▸ Exercise objective
Look through the entries below and show every line containing the word "SubscribeConfig".

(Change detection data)
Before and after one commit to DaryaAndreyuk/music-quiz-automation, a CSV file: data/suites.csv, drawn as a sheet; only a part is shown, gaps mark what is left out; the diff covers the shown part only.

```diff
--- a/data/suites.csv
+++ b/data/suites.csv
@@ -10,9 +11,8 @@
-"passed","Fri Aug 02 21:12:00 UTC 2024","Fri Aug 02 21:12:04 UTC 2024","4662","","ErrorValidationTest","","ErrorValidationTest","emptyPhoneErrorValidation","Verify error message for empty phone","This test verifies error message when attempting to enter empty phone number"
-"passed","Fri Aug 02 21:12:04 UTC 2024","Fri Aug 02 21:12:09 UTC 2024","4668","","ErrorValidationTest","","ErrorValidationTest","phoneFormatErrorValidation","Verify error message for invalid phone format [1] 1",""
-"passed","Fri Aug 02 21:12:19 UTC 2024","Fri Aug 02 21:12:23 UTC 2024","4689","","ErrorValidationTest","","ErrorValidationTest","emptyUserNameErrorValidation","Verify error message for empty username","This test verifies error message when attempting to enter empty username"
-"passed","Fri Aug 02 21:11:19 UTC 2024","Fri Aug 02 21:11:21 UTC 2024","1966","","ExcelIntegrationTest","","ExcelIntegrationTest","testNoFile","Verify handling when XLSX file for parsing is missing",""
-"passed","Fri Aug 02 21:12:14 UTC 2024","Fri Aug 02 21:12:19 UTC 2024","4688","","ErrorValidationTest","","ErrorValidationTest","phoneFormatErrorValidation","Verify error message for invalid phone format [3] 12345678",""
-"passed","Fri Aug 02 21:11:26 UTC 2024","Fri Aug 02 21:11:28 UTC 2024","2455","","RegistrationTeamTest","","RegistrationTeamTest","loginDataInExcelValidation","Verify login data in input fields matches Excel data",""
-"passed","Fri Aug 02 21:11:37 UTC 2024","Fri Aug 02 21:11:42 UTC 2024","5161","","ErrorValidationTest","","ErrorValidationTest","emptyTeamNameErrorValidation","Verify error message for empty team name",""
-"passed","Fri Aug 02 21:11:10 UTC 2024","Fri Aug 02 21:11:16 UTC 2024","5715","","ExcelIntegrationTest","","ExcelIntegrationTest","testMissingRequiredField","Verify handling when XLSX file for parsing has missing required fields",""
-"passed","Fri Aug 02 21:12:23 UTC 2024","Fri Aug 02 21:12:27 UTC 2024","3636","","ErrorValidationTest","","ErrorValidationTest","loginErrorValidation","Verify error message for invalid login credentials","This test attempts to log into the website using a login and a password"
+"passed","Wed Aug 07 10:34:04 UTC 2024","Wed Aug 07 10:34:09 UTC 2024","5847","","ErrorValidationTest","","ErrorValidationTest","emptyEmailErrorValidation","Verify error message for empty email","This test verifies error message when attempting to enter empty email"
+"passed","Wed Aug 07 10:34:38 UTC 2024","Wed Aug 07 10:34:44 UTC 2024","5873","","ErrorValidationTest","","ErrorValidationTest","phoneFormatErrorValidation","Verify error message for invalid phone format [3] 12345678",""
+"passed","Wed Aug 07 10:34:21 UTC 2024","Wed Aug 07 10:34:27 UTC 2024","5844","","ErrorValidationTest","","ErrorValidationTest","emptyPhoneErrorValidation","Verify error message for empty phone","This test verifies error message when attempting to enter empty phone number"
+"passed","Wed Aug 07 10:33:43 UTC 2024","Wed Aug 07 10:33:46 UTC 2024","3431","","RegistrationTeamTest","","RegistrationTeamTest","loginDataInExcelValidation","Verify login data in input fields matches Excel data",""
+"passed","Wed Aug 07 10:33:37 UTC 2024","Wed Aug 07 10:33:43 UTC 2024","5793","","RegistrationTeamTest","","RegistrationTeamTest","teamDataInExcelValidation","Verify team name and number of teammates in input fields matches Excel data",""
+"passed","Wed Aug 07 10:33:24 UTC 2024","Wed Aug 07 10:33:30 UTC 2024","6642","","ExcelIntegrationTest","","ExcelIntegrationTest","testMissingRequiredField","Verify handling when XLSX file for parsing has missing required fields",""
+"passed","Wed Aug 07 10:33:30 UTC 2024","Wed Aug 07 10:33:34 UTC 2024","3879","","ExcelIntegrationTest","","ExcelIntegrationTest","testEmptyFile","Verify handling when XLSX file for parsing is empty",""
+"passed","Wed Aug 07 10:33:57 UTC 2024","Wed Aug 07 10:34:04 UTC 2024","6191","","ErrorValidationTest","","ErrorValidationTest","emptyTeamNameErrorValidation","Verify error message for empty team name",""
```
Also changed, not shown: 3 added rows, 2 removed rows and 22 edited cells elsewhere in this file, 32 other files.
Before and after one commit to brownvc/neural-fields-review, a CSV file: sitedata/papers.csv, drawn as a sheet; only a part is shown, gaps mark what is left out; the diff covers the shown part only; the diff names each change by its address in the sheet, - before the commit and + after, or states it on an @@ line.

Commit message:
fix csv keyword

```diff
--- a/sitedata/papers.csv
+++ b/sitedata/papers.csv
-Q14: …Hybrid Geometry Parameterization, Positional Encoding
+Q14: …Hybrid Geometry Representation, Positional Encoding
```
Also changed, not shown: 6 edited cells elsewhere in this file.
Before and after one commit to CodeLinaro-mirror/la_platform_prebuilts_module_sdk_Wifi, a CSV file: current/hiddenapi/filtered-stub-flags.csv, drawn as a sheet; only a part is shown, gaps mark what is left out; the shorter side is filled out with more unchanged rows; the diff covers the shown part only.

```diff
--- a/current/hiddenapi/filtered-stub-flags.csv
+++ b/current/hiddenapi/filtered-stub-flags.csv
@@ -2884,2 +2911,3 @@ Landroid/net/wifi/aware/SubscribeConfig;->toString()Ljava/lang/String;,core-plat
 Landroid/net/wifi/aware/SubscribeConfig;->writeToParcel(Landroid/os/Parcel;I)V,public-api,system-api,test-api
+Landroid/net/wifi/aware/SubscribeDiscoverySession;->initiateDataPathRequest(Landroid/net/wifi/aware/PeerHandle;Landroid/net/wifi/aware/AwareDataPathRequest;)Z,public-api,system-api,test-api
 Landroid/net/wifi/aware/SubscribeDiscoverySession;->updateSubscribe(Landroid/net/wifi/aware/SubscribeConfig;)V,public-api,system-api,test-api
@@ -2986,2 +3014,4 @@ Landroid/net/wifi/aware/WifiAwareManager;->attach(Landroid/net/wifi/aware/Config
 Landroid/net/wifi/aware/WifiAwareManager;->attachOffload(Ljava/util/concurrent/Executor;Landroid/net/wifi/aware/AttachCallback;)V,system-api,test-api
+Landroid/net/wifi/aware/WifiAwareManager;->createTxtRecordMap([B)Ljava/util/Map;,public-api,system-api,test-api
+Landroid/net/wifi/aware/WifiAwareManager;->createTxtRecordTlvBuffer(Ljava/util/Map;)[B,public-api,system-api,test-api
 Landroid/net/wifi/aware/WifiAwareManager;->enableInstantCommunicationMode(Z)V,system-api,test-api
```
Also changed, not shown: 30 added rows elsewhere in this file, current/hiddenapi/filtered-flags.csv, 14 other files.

▸ Exercise answer
@@ -2884,2 +2911,3 @@ Landroid/net/wifi/aware/SubscribeConfig;->toString()Ljava/lang/String;,core-plat
 Landroid/net/wifi/aware/SubscribeConfig;->writeToParcel(Landroid/os/Parcel;I)V,public-api,system-api,test-api
 Landroid/net/wifi/aware/SubscribeDiscoverySession;->updateSubscribe(Landroid/net/wifi/aware/SubscribeConfig;)V,public-api,system-api,test-api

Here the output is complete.